Trial Of Mood Stabilizers Demonstrates Efficacy In Pediatric Bipolar Disorder

Armen Hareyan's picture
Advertisement

In the largest pediatric study of its kind on mood stabilizers, scientists from Cincinnati Children's Hospital Medical Center and two other centers demonstrated that divalproex sodium (Depakote) has efficacy for significantly improving symptoms of bipolar I disorder in children and adolescents.

Many psychiatric medications prescribed for children and adolescents have not been indicated by the FDA for pediatric use. Making sure these drugs are effective and safe has been an important goal of pediatric psychiatry researchers as well as gaining FDA indications for appropriate use in children.

"Divalproex and lithium are the most widely used mood stabilizers for children and adolescents diagnosed with bipolar disorder," said Robert A. Kowatch, M.D., Ph.D., a child and adolescent psychiatrist specializing in bipolar and other mood disorders at Cincinnati Children's. "Our study now proves that these agents definitely work, which may give clinicians and families peace of mind."

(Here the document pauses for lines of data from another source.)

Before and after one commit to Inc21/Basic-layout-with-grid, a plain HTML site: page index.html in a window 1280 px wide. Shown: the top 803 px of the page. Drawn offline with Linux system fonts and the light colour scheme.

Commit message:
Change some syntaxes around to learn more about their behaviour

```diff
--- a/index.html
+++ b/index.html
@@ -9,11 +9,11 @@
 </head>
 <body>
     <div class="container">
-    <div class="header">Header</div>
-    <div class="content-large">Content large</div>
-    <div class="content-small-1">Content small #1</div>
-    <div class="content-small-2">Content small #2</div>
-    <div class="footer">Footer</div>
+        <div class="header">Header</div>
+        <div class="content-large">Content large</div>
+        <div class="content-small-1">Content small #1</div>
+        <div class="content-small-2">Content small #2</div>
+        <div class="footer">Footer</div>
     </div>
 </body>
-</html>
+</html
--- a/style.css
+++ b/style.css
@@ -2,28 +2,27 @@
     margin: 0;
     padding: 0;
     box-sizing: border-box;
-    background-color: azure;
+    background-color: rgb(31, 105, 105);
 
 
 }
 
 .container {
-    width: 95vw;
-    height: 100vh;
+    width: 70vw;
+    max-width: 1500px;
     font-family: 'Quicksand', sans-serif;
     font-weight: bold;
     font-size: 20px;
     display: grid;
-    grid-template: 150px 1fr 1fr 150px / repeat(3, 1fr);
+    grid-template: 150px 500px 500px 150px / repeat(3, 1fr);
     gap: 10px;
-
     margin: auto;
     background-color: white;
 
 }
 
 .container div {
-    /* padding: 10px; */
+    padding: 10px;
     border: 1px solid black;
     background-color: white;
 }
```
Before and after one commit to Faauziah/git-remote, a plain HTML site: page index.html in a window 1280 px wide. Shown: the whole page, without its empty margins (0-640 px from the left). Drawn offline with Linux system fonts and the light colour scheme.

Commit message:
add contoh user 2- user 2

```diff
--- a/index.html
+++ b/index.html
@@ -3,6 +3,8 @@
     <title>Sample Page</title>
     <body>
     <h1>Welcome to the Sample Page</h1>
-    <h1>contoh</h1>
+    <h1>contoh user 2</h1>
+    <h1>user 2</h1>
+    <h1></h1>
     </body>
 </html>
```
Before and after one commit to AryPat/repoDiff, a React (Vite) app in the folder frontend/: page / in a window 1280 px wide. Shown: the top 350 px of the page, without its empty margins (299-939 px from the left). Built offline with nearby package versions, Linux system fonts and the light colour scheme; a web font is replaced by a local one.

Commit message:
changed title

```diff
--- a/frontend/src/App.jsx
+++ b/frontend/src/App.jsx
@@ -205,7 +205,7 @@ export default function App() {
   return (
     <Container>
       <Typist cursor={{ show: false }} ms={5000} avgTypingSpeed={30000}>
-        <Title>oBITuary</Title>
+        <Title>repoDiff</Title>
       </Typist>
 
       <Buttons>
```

Advertisement

Dr. Kowatch presented the eight-week, acute efficacy results from the Pediatric Bipolar Collaborative Mood Stabilizer Trial, which also included a second, 16-week phase. The investigation is the first controlled trial to test and compare lithium and divalproex versus placebo for six months, the largest trial of lithium and divalproex to date and first to demonstrate efficacy for divalproex in children aged 7 to 17 years, diagnosed with bipolar I disorder, mixed or manic, based on standardized criteria.

Specifically, at the end of an eight-week treatment phase, patients receiving divalproex significantly decreased their average scores (p<0.01 compared to placebo) on the study's primary outcome measure for manic symptom severity, the Young Mania Rating Scale (YMRS). Fifty-six percent of patients in the divalproex group, 41 percent of those in the lithium group and 30 percent of the placebo group experienced a more than 50 percent decrease in their YMRS scores (comparisons by treatment group were: p<0.05 for divalproex vs. placebo, p=0.36 for lithium vs. placebo and p=0.10 for divalproex vs. lithium).

Also, the response rates on the study's other primary outcome measure, the Clinical Global Impressions Ratings (CGI) - improvement score, indicated that 54 percent of the divalproex group, 42 percent of the lithium group and 29 percent of the placebo group improved their CGI scores by one or two points, (p<0.05 for divalproex vs. placebo, p=0.26 for lithium vs. placebo and p=0.27 for divalproex vs. lithium).

The National Institute of Mental Health supported the Pediatric Bipolar Collaborative Mood Stabilizer Trial via a five-year grant. In addition to Cincinnati Children's, other sites involved were Wisconsin Children's Hospital and Case Western Reserve University. In the study, investigators randomly assigned 153 children to receive a placebo, lithium or divalproex. Neither the investigators nor patients knew to which treatment group the patients were assigned at the end of the eight week treatment phase. Those patients who responded to treatment could continue in the double-blind testing for another 16 weeks.

The classic form of the bipolar illness, also know as bipolar I disorder, occurs in children 6 to 17 years. The estimated annual number of for U.S. youths aged 19 years and younger receiving a diagnosis of bipolar disorder is about 1 percent, based on a 2007 NIH-funded analysis finding bipolar diagnoses occurring during 1,003 physician office-based visits by this age group per 100,000 population. Symptoms include severe, explosive mood swings, euphoria, irritable mood, decreased need for sleep without daytime fatigue, pressured speech that is difficult to interrupt, racing thoughts, distractibility that varies with mood, increased goal-directed activity, hypersexuality and, in some cases, hallucinations. Children with the illness are at increased risk of attempting suicide. Bipolar disorder, like epilepsy, tends to be a lifelong mecial condition that can be managed with medication, psychotherapy and lifestyle changes such as stress reduction, regular sleep, accommodations at school and avoidance of caffeine, alcohol and drugs of abuse.

Share this content.

If you liked this article and think it may help your friends, consider sharing or tweeting it to your followers.
Advertisement